Meet the real star of the show - the HP Touchpad.  It sports a 9.7 inch 1024x768 tablet with a dual core Qualcomm APQ8060 processor, clocked at a whopping 1.2ghz.  Additional features include a 1.3 megapixel front facing webcam, 16 or 32gb of available internal storage, internal stereo speakers with HP's Beats Audio, and a special touchstone dock.  I can't say this enough - this thing looks better in person than in pictures.  It is unbelievably thin and very light, coming in at roughly 1.6 pounds for the whole package.

One of the most impressive demos at the show involved the way this new tablet works with the Pre3 seamlessly.  Our demo rep pulled up a popular recipe website on the Touchpad, selecting a recipe for dinner that night.  Touching a paired Pre3 to the home button of the Touchpad created a slick ripple effect across the screen.  The web browser of the Pre3 opened and began loading the page on the Touchpad's screen, all via a single touch.  The representative also demonstrated that text messages and phone calls coming in from that paired device would also show on the Touchpad screen.  Responding to a text message no longer needs to be done on the tiny phone keyboard, but can be done from the TouchPad itself.

The notifications system has changed somewhat for the Touchpad - instead of the familiar bottom notifications that could be swiped away with the handheld WebOS devices, the Touchpad features a notification that scrolls across the top bar of the screen, and then tucks itself away in a notification icon that can be tapped to display all pending notifications.  It is a VERY slick interface, even though it does move away from the WebOS notification model we've all come to love.  The Touchpad is also not sporting a gesture area.  At first, that decision puzzled me, but after seeing it in action, our swipe gestures - which make so much sense on the handhelds - wouldn't work quite as well on the much larger Touchpad.

Overall, this is a very slick looking team of devices coming out of HP.

Wednesday, February 9, 2011

Well, this is interesting.

I wonder, is there some kind of event going on here.  Seems like something I might be interested in.  I've been meandering around San Francisco all day now, taking pictures and enjoying the sights, but I think this is something I'm really interested in.........

0:55 minutes to go.

Holed up at a Starbucks.

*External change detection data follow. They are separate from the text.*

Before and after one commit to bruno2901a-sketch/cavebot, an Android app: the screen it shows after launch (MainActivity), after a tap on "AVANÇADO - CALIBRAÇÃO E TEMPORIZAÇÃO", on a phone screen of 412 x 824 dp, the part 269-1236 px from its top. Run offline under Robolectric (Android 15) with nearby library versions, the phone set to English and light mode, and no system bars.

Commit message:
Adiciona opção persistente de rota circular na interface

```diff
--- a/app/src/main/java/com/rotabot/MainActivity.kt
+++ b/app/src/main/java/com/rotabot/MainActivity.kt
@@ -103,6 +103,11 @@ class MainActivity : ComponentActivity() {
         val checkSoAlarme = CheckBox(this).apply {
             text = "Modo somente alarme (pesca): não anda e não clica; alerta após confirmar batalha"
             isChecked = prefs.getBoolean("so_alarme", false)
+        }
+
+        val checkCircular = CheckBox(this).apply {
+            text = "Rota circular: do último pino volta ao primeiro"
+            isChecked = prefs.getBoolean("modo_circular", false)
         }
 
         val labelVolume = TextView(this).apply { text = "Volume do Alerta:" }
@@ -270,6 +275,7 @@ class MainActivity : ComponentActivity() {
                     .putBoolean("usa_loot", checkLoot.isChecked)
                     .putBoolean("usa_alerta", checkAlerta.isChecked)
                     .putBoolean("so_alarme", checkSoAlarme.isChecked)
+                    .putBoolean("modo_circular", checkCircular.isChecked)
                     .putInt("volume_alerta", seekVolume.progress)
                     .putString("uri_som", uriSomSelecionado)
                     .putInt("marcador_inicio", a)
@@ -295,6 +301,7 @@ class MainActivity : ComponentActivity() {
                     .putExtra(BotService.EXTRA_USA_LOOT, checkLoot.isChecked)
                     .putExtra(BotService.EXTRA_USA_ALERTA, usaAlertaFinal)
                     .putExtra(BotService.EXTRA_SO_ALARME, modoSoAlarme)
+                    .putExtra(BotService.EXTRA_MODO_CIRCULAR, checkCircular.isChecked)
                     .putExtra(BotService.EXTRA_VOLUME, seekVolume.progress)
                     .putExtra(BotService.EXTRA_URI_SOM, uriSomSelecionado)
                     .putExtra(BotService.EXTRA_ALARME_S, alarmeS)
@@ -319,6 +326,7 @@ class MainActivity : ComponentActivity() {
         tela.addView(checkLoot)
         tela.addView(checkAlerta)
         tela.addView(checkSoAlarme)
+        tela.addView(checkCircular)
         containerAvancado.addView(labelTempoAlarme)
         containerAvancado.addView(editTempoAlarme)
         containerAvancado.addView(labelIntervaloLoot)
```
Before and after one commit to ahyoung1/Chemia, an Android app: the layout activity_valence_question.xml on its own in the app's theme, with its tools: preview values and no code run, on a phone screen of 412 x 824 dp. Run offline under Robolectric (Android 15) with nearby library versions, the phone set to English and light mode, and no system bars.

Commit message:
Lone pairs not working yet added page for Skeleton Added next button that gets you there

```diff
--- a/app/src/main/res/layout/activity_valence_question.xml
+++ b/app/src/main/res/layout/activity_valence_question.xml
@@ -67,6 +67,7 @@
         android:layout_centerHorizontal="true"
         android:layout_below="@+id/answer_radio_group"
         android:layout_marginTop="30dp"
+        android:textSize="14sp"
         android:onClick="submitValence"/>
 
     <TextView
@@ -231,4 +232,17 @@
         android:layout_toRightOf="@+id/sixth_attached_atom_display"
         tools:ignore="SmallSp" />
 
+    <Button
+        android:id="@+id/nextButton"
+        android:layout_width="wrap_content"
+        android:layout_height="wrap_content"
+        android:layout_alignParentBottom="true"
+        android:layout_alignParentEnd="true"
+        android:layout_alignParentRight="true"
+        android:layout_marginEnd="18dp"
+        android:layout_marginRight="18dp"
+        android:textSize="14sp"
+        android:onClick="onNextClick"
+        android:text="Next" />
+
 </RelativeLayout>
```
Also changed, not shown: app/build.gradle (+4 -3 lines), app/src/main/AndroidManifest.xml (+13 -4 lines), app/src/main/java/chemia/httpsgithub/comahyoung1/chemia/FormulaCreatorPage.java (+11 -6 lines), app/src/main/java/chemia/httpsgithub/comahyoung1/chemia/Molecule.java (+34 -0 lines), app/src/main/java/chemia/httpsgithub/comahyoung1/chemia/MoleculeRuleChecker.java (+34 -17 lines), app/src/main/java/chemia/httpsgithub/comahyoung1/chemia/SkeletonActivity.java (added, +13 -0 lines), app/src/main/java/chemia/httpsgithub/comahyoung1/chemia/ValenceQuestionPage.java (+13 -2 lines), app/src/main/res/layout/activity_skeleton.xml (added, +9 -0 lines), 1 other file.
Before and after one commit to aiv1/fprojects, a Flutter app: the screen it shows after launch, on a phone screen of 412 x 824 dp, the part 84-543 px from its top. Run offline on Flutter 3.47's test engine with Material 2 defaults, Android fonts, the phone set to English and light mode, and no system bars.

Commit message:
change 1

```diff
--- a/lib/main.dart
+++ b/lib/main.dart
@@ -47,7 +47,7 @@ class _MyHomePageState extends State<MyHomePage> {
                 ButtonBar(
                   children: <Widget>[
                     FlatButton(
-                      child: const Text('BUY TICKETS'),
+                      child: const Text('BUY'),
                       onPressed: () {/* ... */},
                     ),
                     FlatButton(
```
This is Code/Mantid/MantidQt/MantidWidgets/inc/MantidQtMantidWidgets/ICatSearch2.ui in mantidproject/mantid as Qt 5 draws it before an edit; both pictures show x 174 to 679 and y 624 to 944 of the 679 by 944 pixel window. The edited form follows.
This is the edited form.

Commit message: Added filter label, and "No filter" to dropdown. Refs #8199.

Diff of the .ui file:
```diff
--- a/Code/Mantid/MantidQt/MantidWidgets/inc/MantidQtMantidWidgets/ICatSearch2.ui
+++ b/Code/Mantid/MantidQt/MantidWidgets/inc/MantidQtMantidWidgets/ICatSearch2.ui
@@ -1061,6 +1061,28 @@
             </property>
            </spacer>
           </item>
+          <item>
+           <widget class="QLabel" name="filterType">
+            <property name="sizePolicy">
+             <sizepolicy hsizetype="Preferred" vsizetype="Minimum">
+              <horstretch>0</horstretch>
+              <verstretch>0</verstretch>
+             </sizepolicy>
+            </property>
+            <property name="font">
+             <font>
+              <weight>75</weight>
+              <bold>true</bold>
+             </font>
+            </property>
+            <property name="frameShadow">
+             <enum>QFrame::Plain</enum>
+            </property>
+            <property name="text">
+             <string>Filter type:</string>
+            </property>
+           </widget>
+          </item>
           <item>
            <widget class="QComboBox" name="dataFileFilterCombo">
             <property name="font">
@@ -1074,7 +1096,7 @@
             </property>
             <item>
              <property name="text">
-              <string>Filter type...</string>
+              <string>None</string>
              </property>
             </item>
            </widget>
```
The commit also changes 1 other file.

Trying to recover from lunch (McDonalds, totally local San Francisco cuisine) before I hike back up the hill toward Fort Mason.  I ordered something.....I thought they sold coffee here.  This has ice in it and no sugar.  The only sugar I could find in the entire store doesn't dissolve - sugar in the raw is delicious, but I'm chewing my not-hot coffee drink I can't pronounce or identify.  Crunchy.

Anyway, Photo dump time.


Final decent into SFO.

I like these trees for some reason.

That's a street?  My god.

And a thousand parking brakes cried out.

Is that what I think it is?

YES!  Take that, Wawa.

Over a decade of avoiding planes.....

Beautiful sunrise.
Almost time to board.

Tuesday, February 8, 2011

San Francisco, here I come.

I'm headed to San Francisco to check out some interesting WebOS news coming from HP/Palm.  Stay tuned here for updates.  Here's hoping the warmer weather won't convince me to stay.